It takes strong leadership to continue to inspire innovation in an organization to think differently. Do you have any advice around people that might get stuck and how to continue to inspire the innovation so that they can continue to press forward?
Number one, you got to have the right team around you. You have to be surrounded by people that are way better and way smarter than you and you've got to commit to learning on it. The biggest thing for us has been being able to remove ourselves from the solutions. We look always at a partner versus build. Partner, build, buy. That's the strategy that a lot of companies follow. We try to research what competitors are doing. We try to research what partners are doing. We try to research as much as we can around specific issues. When we decide to build, which more times than not, we do build our own tech, it's chopping those massive elephants into individual bites and then controlling that the process for the team to be able to start tackling them day after day.
I'm thinking of the challenge of innovation in a problem environment, for lack of a better term. Let's say you had a problem. I don't care whatever it is. You had a problem. When you put together your team members to try to address a particular problem, who typically do you invite? Is there a specific process that you frame that meeting together so you start trying to produce some outcome?
We're a heavy technology-focused company. I’ll go with the technical here. Who do we invite? We invite all of our top leaders. We invite our CTO. We invite our director of invasion. We have a lot of people, our product team, as well as our heads of engineering. It's a brainstorm statute and we all get along great. We have a massive whiteboard here at our offices in Cherry Creek and we start spouting things off. Sometimes it looks like the beautiful mind on our board. Sometimes it looks like a complete scribble zone.
After every single one of those meetings, we leave with action items. You're going to go take a look at this company and this company and come back with ideas about how we could potentially incorporate something similar. You're going to go have a conversation with the stakeholders of our clients here to dig in and figure out what we're trying to accomplish for them. It's meeting after meeting with it. At the end of it, you come up with an actionable, manageable game plan to attack that issue, whether it's integrating a partner, building the technology and it goes piece by piece. 3, 6, 9, 12 months later, you have the basis for the solving of your problem.

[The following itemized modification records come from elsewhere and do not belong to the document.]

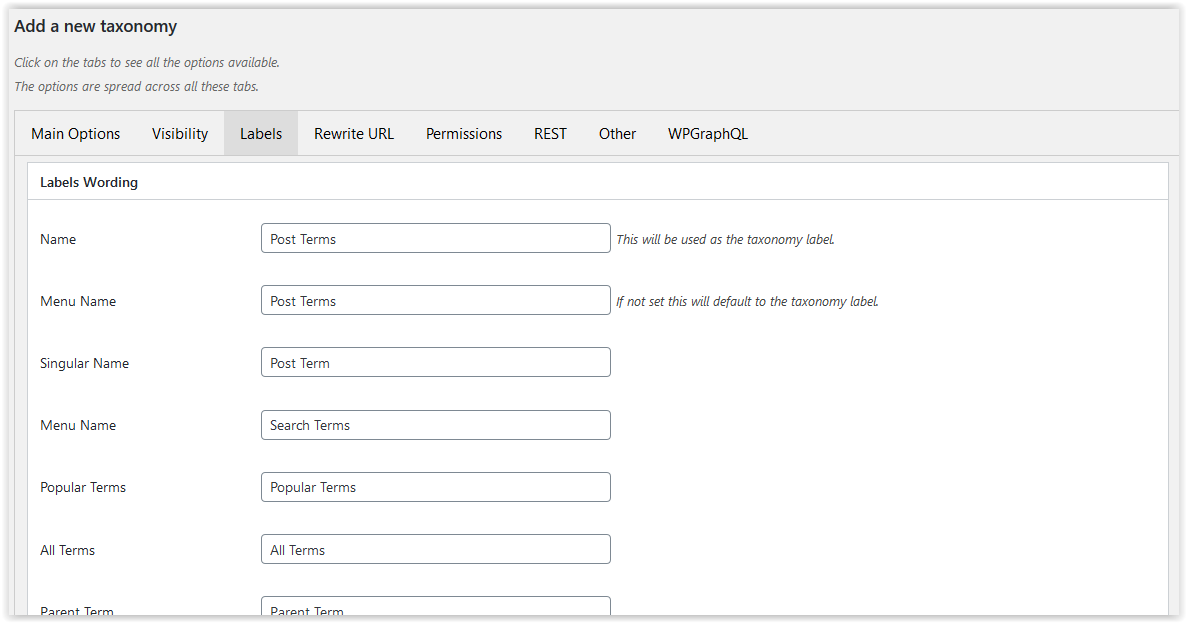
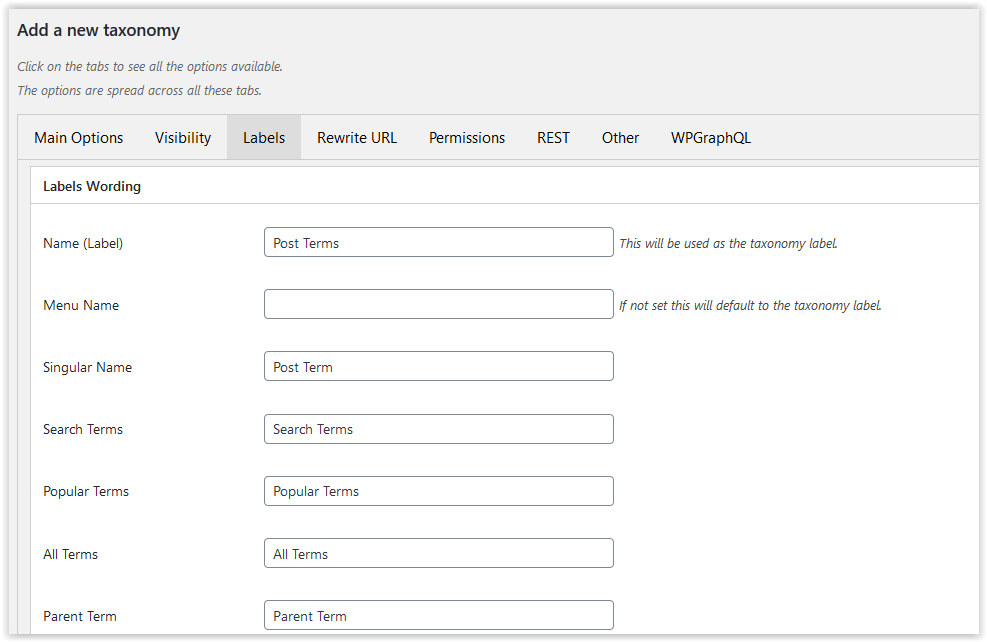
Inconsistency in treatment of query_var variable corrected

diff --git a/includes/class-simpletaxonomyrefreshed-admin.php b/includes/class-simpletaxonomyrefreshed-admin.php
@@ -436,6 +436,10 @@ class SimpleTaxonomyRefreshed_Admin {
 		$taxonomy = wp_parse_args( SimpleTaxonomyRefreshed_Client::prepare_args( $taxonomy ), $taxonomy );
 
 		// Migration case - Not updated yet.
+		if ( ! array_key_exists( 'st_before', $taxonomy ) ) {
+			$taxonomy['st_before'] = '';
+			$taxonomy['st_after']  = '';
+		}
 		if ( ! array_key_exists( 'st_slug', $taxonomy ) ) {
 			$taxonomy['st_slug']                  = '';
 			$taxonomy['st_with_front']            = 1;
@@ -568,7 +572,7 @@ class SimpleTaxonomyRefreshed_Admin {
 							<div class="inside">
 								<table class="form-table" style="clear:none;">
 									<tr valign="top">
-										<th scope="row"><label for="name"><?php esc_html_e( 'Name', 'simple-taxonomy-refreshed' ); ?></label></th>
+										<th scope="row"><label for="name"><?php esc_html_e( 'Name (slug)', 'simple-taxonomy-refreshed' ); ?></label></th>
 										<td>
 											<input name="name" type="text" id="name" onchange="checkNameSet(event)" value="<?php echo esc_attr( $taxonomy['name'] ); ?>" class="regular-text"
 											<?php
@@ -607,7 +611,7 @@ class SimpleTaxonomyRefreshed_Admin {
 												echo '<label class="inline"><input type="checkbox" ' . checked( true, in_array( $type->name, $objects, true ), false ) . ' name="objects[]" value="' . esc_attr( $type->name ) . '" /> ' . esc_html( $type->label ) . '</label>' . "\n";
 											}
 											?>
-											<span class="description"><?php esc_html_e( 'You can add this taxonomy to builtin or custom post types. (compatible Simple Custom Types)', 'simple-taxonomy-refreshed' ); ?></span>
+											<span class="description"><?php esc_html_e( 'You can add this taxonomy to builtin or custom post types.', 'simple-taxonomy-refreshed' ); ?></span>
 										</td>
 									</tr>
 									<tr valign="top">
@@ -623,6 +627,20 @@ class SimpleTaxonomyRefreshed_Admin {
 											<span class="description"><?php esc_html_e( 'Option to display the terms on the Post page with associated data', 'simple-taxonomy-refreshed' ); ?></span>
 										</td>
 									</tr>
+									<?php
+										self::option_text(
+											$taxonomy,
+											'st_before',
+											esc_html__( 'Display Terms Before text', 'simple-taxonomy-refreshed' ),
+											esc_html__( 'This text will be used before the Post terms display list', 'simple-taxonomy-refreshed' )
+										);
+										self::option_text(
+											$taxonomy,
+											'st_after',
+											esc_html__( 'Display Terms After text', 'simple-taxonomy-refreshed' ),
+											esc_html__( 'This text will be used after the Post terms display list', 'simple-taxonomy-refreshed' )
+										);
+									?>
 								</table>
 							</div>
 						</div>
@@ -705,7 +723,7 @@ class SimpleTaxonomyRefreshed_Admin {
 										self::option_label(
 											$taxonomy,
 											'name',
-											esc_html__( 'Name', 'simple-taxonomy-refreshed' ),
+											esc_html__( 'Name (label)', 'simple-taxonomy-refreshed' ),
 											esc_html__( 'This will be used as the taxonomy label.', 'simple-taxonomy-refreshed' )
 										);
 										self::option_label(
@@ -1285,10 +1303,18 @@ class SimpleTaxonomyRefreshed_Admin {
 			$output = str_replace( '%TAXO_CODE%', $code, $output );
 
 			// Set display as comment as not in parameters.
+			if ( ! array_key_exists( 'st_before', $taxo_data ) ) {
+				$taxo_data['st_before'] = '';
+			}
+			if ( ! array_key_exists( 'st_after', $taxo_data ) ) {
+				$taxo_data['st_after'] = '';
+			}
 			$display  = "\n" . '// ' . esc_html__( 'Display Terms with Posts', 'simple-taxonomy-refreshed' ) . ': ';
 			$display .= ( 'both' === $taxo_data['auto'] ? 'content, excerpt' : $taxo_data['auto'] );
+			$display .= "\n" . '// ' . esc_html__( 'Display Terms Before text', 'simple-taxonomy-refreshed' ) . ': ' . $taxo_data['st_before'];
+			$display .= "\n" . '// ' . esc_html__( 'Display Terms After text', 'simple-taxonomy-refreshed' ) . ': ' . $taxo_data['st_after'];
 
-			$output .= $display . ".\n";
+			$output .= $display . "\n";
 
 			// Force download.
 			header( 'Content-Disposition: attachment; filename=' . $taxo_name . '.php' );
@@ -1383,13 +1409,13 @@ class SimpleTaxonomyRefreshed_Admin {
 		// Is there a change of rewrite rules involved in this update?
 		$old_tax = $current_options['taxonomies'][ $taxonomy['name'] ];
 		if ( (bool) $old_tax['rewrite'] ) {
-			// this plugin has a specific element, old one uses query_vars.
-			$old_slug = ( array_key_exists( 'st_slug', $old_tax ) ? $old_tax['st_slug'] : $old_tax['query_vars'] );
+			// this plugin has a specific element, old one uses query_var.
+			$old_slug = ( array_key_exists( 'st_slug', $old_tax ) ? $old_tax['st_slug'] : $old_tax['query_var'] );
 		} else {
 			$old_slug = '!impossible!';
 		}
 		if ( (bool) $taxonomy['rewrite'] ) {
-			$new_slug = $taxonomy['st_slug'];
+			$new_slug = ( empty( $taxonomy['st_slug'] ) ? $taxonomy['name'] : $taxonomy['st_slug'] );
 		} else {
 			$new_slug = '!impossible!';
 		}

diff --git a/includes/class-simpletaxonomyrefreshed-client.php b/includes/class-simpletaxonomyrefreshed-client.php
@@ -54,17 +54,15 @@ class SimpleTaxonomyRefreshed_Client {
 	 * @return array
 	 */
 	public static function prepare_args( $taxonomy ) {
-		// Empty query_var ? use name.
-		if ( empty( $taxonomy['query_var'] ) ) {
-			$taxonomy['query_var'] = $taxonomy['name'];
-		} else {
-			$taxonomy['query_var'] = trim( $taxonomy['query_var'] );
-		}
-
 		// Ensure complete.
 		$taxonomy                 = wp_parse_args( $taxonomy, self::get_taxonomy_default_fields() );
 		$taxonomy['labels']       = wp_parse_args( $taxonomy['labels'], self::get_taxonomy_default_labels() );
 		$taxonomy['capabilities'] = wp_parse_args( $taxonomy['capabilities'], self::get_taxonomy_default_capabilities() );
+
+		// Empty query_var ? use name.
+		if ( ! empty( $taxonomy['query_var'] ) ) {
+			$taxonomy['query_var'] = trim( $taxonomy['query_var'] );
+		}
 
 		// Empty slug ? use name.
 		if ( empty( $taxonomy['st_slug'] ) ) {
@@ -119,7 +117,7 @@ class SimpleTaxonomyRefreshed_Client {
 		);
 
 		// code-related fields. Can't assume null is valid.
-		if ( ! empty( $taxonomy['query_var'] ) ) {
+		if ( empty( $taxonomy['query_var'] ) ) {
 			$tax_out['query_var'] = $taxonomy['name'];
 		}
 		if ( ! empty( $taxonomy['st_args'] ) ) {
@@ -211,23 +209,24 @@ class SimpleTaxonomyRefreshed_Client {
 		$output = '';
 
 		$options = get_option( OPTION_STAXO );
+
 		foreach ( (array) $options['taxonomies'] as $taxonomy ) {
-
-			$filter = false;
-			if ( isset( $taxonomy['auto'] ) && 'both' === $taxonomy['auto'] ) {
-				$filter = true;
-			} elseif ( isset( $taxonomy['auto'] ) && $type === $taxonomy['auto'] ) {
-				$filter = true;
-			}
-
-			if ( true === $filter ) {
-				$terms = get_the_term_list( $post->ID, $taxonomy['name'], $taxonomy['labels']['name'] . ': ', ', ', '' );
-				if ( ! empty( $terms ) ) {
-					$output .= "\t" . '<div class="taxonomy-' . $taxonomy['name'] . '">' . $terms . "</div>\n";
-				} else {
+			// Does the post_type uses this taxonomy.
+			if ( isset( $taxonomy['auto'] ) && in_array( $post->post_type, $taxonomy['objects'], true ) ) {
+				if ( 'both' === $taxonomy['auto'] || $type === $taxonomy['auto'] ) {
+					// Migration case - Not updated yet.
+					if ( ! array_key_exists( 'st_before', $taxonomy ) ) {
+						$taxonomy['st_before'] = '';
+						$taxonomy['st_after']  = '';
+					}
+					$terms = get_the_term_list( $post->ID, $taxonomy['name'], $taxonomy['st_before'], ', ', $taxonomy['st_after'] );
+					if ( ! empty( $terms ) ) {
+						$output .= "\t" . '<div class="taxonomy-' . $taxonomy['name'] . '">' . $terms . "</div>\n";
+					} else {
 						// On migration and before update, no value in 'not_found'.
-						$notfound = ( isset( $taxonomy['labels']['not_found'] ) ? $taxonomy['labels']['not_found'] : 'No Terms found' );
-					$output      .= "\t" . '<!-- Taxonomy : ' . $taxonomy['name'] . ' : ' . $notfound . ' -->' . "\n";
+						$notfound = ( isset( $taxonomy['labels']['not_found'] ) ? $taxonomy['labels']['not_found'] : __( 'No Terms found', 'simple-taxonomy-refreshed' ) );
+						$output  .= "\t" . '<!-- Taxonomy : ' . $taxonomy['name'] . ' : ' . $notfound . ' -->' . "\n";
+					}
 				}
 			}
 		}
@@ -289,6 +288,8 @@ class SimpleTaxonomyRefreshed_Client {
 			// Specific to plugin.
 			'objects'                  => array(),
 			'auto'                     => 'none',
+			'st_before'                => '',
+			'st_after'                 => '',
 			'st_slug'                  => '',
 			'st_with_front'            => 1,
 			'st_hierarchical'          => 1,

diff --git a/docs/addmod.md b/docs/addmod.md
@@ -1,16 +1,16 @@
 # Add/Modify a Taxonomy
 
-The main purpose of the plug-in is to set the very many parameters available to the user when defining a Taxonomy.
+The main purpose of the plug-in is to be able to set the very many parameters available to the user when defining a Taxonomy.
 
 They are all set within this section. This appears in the middle of the initial Settings screen. It also appears as the entire screen for modification.
 
-Because there are so many parameters rather than supporting a very large page, the window has been divided into a number of panels.
+Because there are so many parameters, the window has been divided into a number of panels rather than supporting a very large page.
 
-The names, in English, associated with the fields correspond to the variables that are being set. There is no point here second guessing their usage or purpose.
+The names, in English, associated with the fields correspond to the variables that are being set. There is no point here trying to restate their usage or purpose.
 
-See the [WordPress Documentation](https://developer.wordpress.org/reference/functions/register_taxonomy/) for their detail.
+See the [WordPress Documentation](https://developer.wordpress.org/reference/functions/register_taxonomy/) for details of their impact.
 
-You can move from panel to panel reviewing the parameters - but they need to be stored into the database by clicking the Add or Update Taxonomy before taking effect.
+You can move from panel to panel reviewing the parameters - but they need to be stored into the database by clicking the Add or Update Taxonomy before they will take effect.
 
 ## Main
 
@@ -18,7 +18,7 @@ You can move from panel to panel reviewing the parameters - but they need to be 
 
 The name **must** be completed in order to add the taxonomy.
 
-The last field *Display Terms with Posts* is not related to a parameter. It allows you to request that the taxonomy terms added to posts are displayed with the post content and/or excerpt.
+The last fields *Display Terms with Posts* is not related to WordPress standard functionality. It allows you to request that the taxonomy terms are added to posts are displayed with the post content and/or excerpt. When used, the list of terms can be prefixed and suffixed by the user-defined Before and After texts.
 
 ## Visibility
 
@@ -48,7 +48,7 @@ Sets the capabilities required to manage the taxonomy. These need to be existing
 
 ![REST Panel](../images/AddTaxRest.png)
 
-If non-standard processing is required for RST processing, the code routines can be declared here.
+If non-standard processing is required for REST processing, the code routines can be declared here.
 
 ## Other
 
@@ -60,6 +60,5 @@ Various other parameters are managed here.
 
 ![PWPGraphQL Panel](../images/AddTaxGrQL.png)
 
-This is an optional set of parameters and is provided as a convenience to avoid user codong if WPGraphQL is installed.
-
+This is an optional set of parameters and is provided as a convenience to avoid user coding when WPGraphQL is installed.
 

diff --git a/docs/example.md b/docs/example.md
@@ -9,7 +9,8 @@ We will add a taxonomy called test_hier with a few minimal attributes on the var
 	Name: test_hier
 	Type: Hierarchical
 	Attached to: Posts
-	Display terms on: Content
+	Display Terms with Posts: Content
+	Display Terms Before text: Test Terms :
 
 <u>Labels</u>
 
@@ -115,10 +116,13 @@ Clicking on *Export PHP* will download a file call test_hier.php to the browser 
 	) );
 	}
 	// Display Terms with Posts: content.
+	// Display Terms Before text: Test Terms :
+	// Display Terms After text: 
+
 
 This can be included in your own code - but then should be deleted as a custom taxonomy.
 
-You can also use it as a single page reference, which is why the last line comment has been added.
+You can also use it as a single page reference, which is why the last comment lines have been added.
 
 ## Adding Terms to the taxonomy
 Since show_in_menu is set to true, it is available as a sub-menu from the Posts menu.
@@ -183,4 +187,30 @@ As the data has been entered hierarchically, this is how it is loaded.
 
 ![Terms migrate screen](../images/MigScreen6.png)
 
+## Changing the Taxonomy Slug
 
+Normally you cannot change the taxonomy slug since any terms that have been defined for it will use that slug.
+
+Whilst you can create a second custom taxonomy with similar parameters and use the export/import migration capabilities, this will not move any term usages across.
+
+A tool (Rename Taxonomy Slug) has been provided for that purpose only.
+
+![Rename Taxonomy Slug](../images/RenameTaxSlug.png)
+
+You select the taxonomy to be changed and it shows you existing values. Enter the new slug name.
+
+Because the query_var and rewrite slug are closely related to the taxonomy slug, these are displayed and are optionally updatable here.
+
+Since the rewrite option was not defined with this basic example, it is not shown on this screen.
+
+![New Slug Entered](../images/RenamedSlug.png)
+
+The Rename Taxinomy button is now active and once checked the data can be clicked. The processing done is given.
+
+![Rename messages](../images/RenameMessages.png)
+
+After this is done, you might wish to use the menu to look at the new taxonomy. If clicked on, then you will get an invalid taxonomy message.
+
+This is because it still has the old slug name - which no longer exists. So before doing this refresh the page.
+
+You will be able to see the terms using the new slug - and all the terms are there - and all the posts have the same terms attached.

diff --git a/docs/readme.md b/docs/readme.md
@@ -5,7 +5,7 @@ WordPress provides a simple custom taxonomy, this plugin makes it even simpler, 
 * Contributors: nwjames, momo360modena
 * Tags: tags, taxonomies, custom taxonomies, taxonomy, category, categories, term conversion, conversion
 * Requires at least: 4.8
-* Stable tag: 1.0.2
+* Stable tag: 1.0.3
 * Tested up to: 5.3.2
 * License: GPLv3 or later
 * License URI: https://www.gnu.org/licenses/gpl-3.0.html
@@ -60,6 +60,10 @@ You should review the parameters to ensure that your needs are correctly set.
 See [Usage details](./usage.md) for more information on the usage of the plugin.
 
 ## Changelog
+
+* Version 1.0.3
+	* Inconsistency in treatment of query_var variable corrected (introduced in 1.0.2).
+	* User-defined text surrounding custom taxonomies when requested for listing in posts.
 
 * Version 1.0.2
 	* Add tool to rename custom taxonomy slug. Terms and usages will be updated as well.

In many cases, I’ll hear somebody say, “You should have good financials.” You go, “Thanks for that. I should be taller too.” “What does that mean? How do you apply it?” For you, as you're going through and working with the company and so on, we all often find inspiration from a quote. Is there a quote that you find meaningful or close to your heart that you like?
My quote that I always run with is, “Think big, start small, scale fast.” One of my early mentors instilled this in me. Now it has become the basis for how I look at every product or business that I launch. Have massive vision...